I give  Call Girl a hearty recommendation as  a nifty story that runs just about four-and-a-half minutes long that is bolstered by chilling performances. It is also the  inaugural directorial effort from  Jill VI Gevargizian, who has gone on to fulfill her promise, recently wrapping up her sixth short film. Call Girl: 3.5 out of 5 stars (3.5 / 5)  

Joseph Perry
Joseph Perry fell in love with horror films as a preschooler when he first saw the Gill-Man swim across the TV screen in "The Creature from The Black Lagoon" and Mothra battle Godzilla in "Godzilla Vs. The Thing.” His education in fright fare continued with TV series such as "The Twilight Zone" and "Outer Limits," along with legendary northern California horror host Bob Wilkins’ "Creature Features." His love for silver age and golden age comic books, including horror titles from Gold Key, Dell, and Marvel started around age 5. He is a contributing writer for Gruesome Magazine, "Phantom of the Movies VideoScope" magazine, "Diabolique" magazine, and the websites That's Not Current, The Scariest Things, and When It Was Cool. He is a co-host of the "Decades of Horror: The Classic Era" and "Uphill Both Ways" podcasts. Joseph has also written for “Scream” magazine, "Filmfax" magazine, “SQ Horror” magazine, and HorrorNews.net. He occasionally proudly co-writies articles with his son Cohen Perry, who is a film critic in his own right. A former northern Californian and Oregonian, Joseph has been teaching, writing, and living in South Korea since 2008.
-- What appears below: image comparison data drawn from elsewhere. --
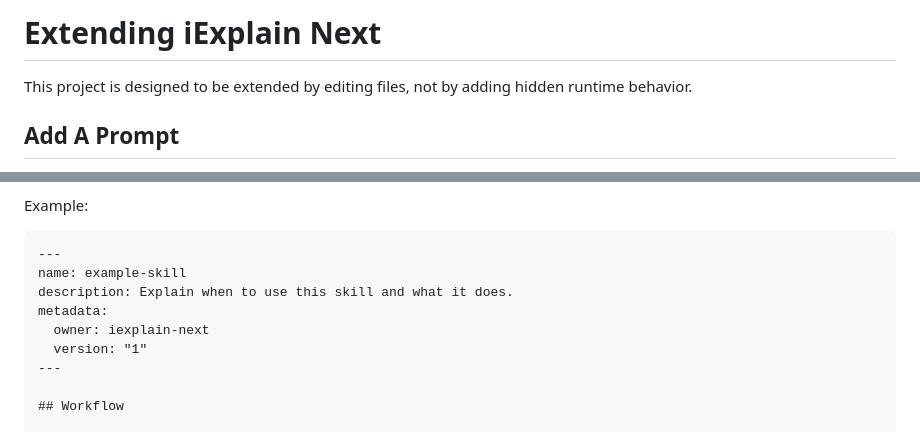
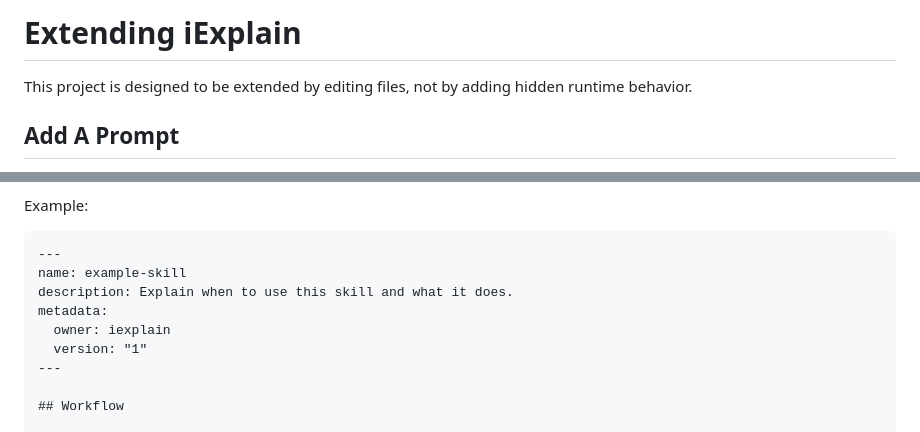
Before and after one commit to ejhusom/iExplain, a Markdown page: docs/extending.md, 2 parts joined by grey strips. Drawn GitHub-style.

```diff
--- a/docs/extending.md
+++ b/docs/extending.md
@@ -1,4 +1,4 @@
-# Extending iExplain Next
+# Extending iExplain
 
 This project is designed to be extended by editing files, not by adding hidden runtime behavior.
 
@@ -28,7 +28,7 @@ Example:
 name: example-skill
 description: Explain when to use this skill and what it does.
 metadata:
-  owner: iexplain-next
+  owner: iexplain
   version: "1"
 ---
 
```
Also changed, not shown: docs/intent-graphdb.md (+2 -2 lines).
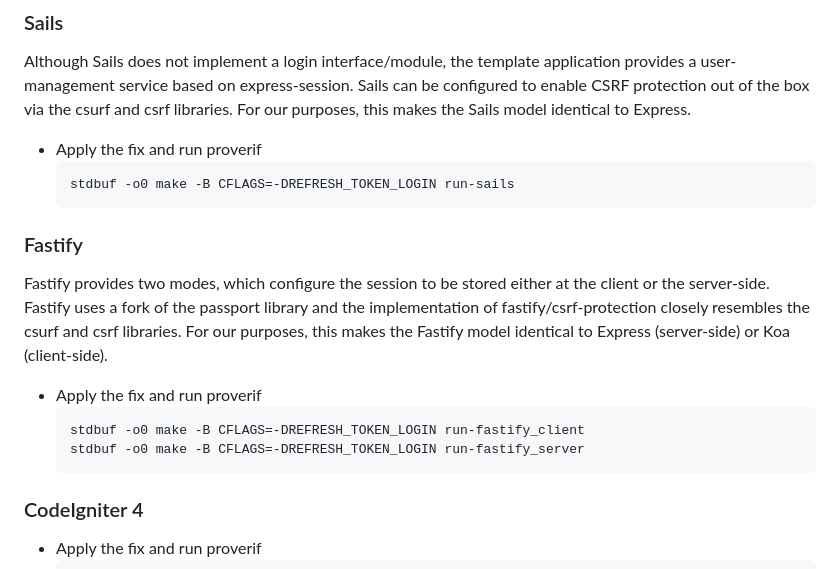
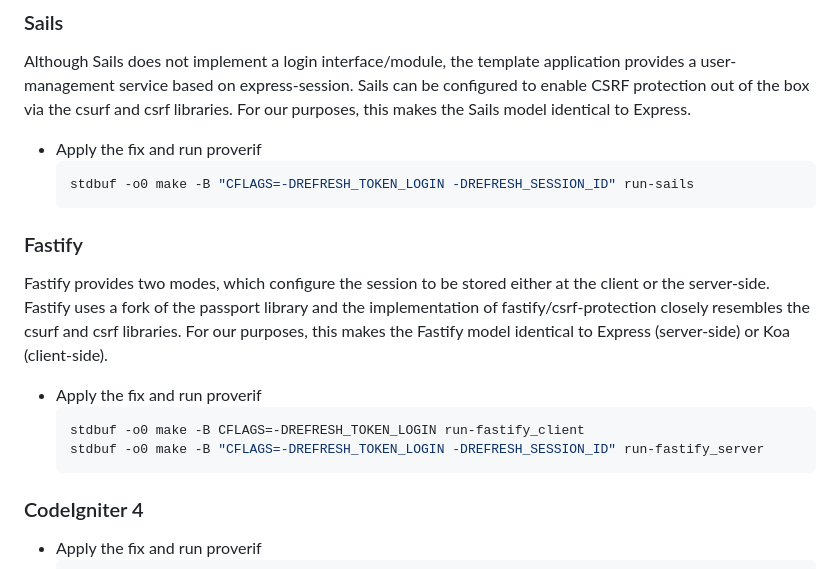
Before and after one commit to SecPriv/cookiecrumbles, a Markdown page: proverif/README.md, the part around the change. GitHub-like rendering.

Commit message:
Proverif. Update README.md

````diff
--- a/proverif/README.md
+++ b/proverif/README.md
@@ -161,7 +161,7 @@ For our purposes, this makes the Sails model identical to Express.
 
 - Apply the fix and run proverif
   ```sh
-  stdbuf -o0 make -B CFLAGS=-DREFRESH_TOKEN_LOGIN run-sails
+  stdbuf -o0 make -B "CFLAGS=-DREFRESH_TOKEN_LOGIN -DREFRESH_SESSION_ID" run-sails
   ```
 
 ### Fastify
@@ -171,7 +171,7 @@ Fastify provides two modes, which configure the session to be stored either at t
 - Apply the fix and run proverif
   ```sh
   stdbuf -o0 make -B CFLAGS=-DREFRESH_TOKEN_LOGIN run-fastify_client
-  stdbuf -o0 make -B CFLAGS=-DREFRESH_TOKEN_LOGIN run-fastify_server
+  stdbuf -o0 make -B "CFLAGS=-DREFRESH_TOKEN_LOGIN -DREFRESH_SESSION_ID" run-fastify_server
   ```
 
 
````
Joseph Perry
Joseph Perry fell in love with horror films as a preschooler when he first saw the Gill-Man swim across the TV screen in "The Creature from The Black Lagoon" and Mothra battle Godzilla in "Godzilla Vs. The Thing.” His education in fright fare continued with TV series such as "The Twilight Zone" and "Outer Limits," along with legendary northern California horror host Bob Wilkins’ "Creature Features." His love for silver age and golden age comic books, including horror titles from Gold Key, Dell, and Marvel started around age 5. He is a contributing writer for Gruesome Magazine, "Phantom of the Movies VideoScope" magazine, "Diabolique" magazine, and the websites That's Not Current, The Scariest Things, and When It Was Cool. He is a co-host of the "Decades of Horror: The Classic Era" and "Uphill Both Ways" podcasts. Joseph has also written for “Scream” magazine, "Filmfax" magazine, “SQ Horror” magazine, and HorrorNews.net. He occasionally proudly co-writies articles with his son Cohen Perry, who is a film critic in his own right. A former northern Californian and Oregonian, Joseph has been teaching, writing, and living in South Korea since 2008.
http://tastethemilkofchocula.blogspot.kr/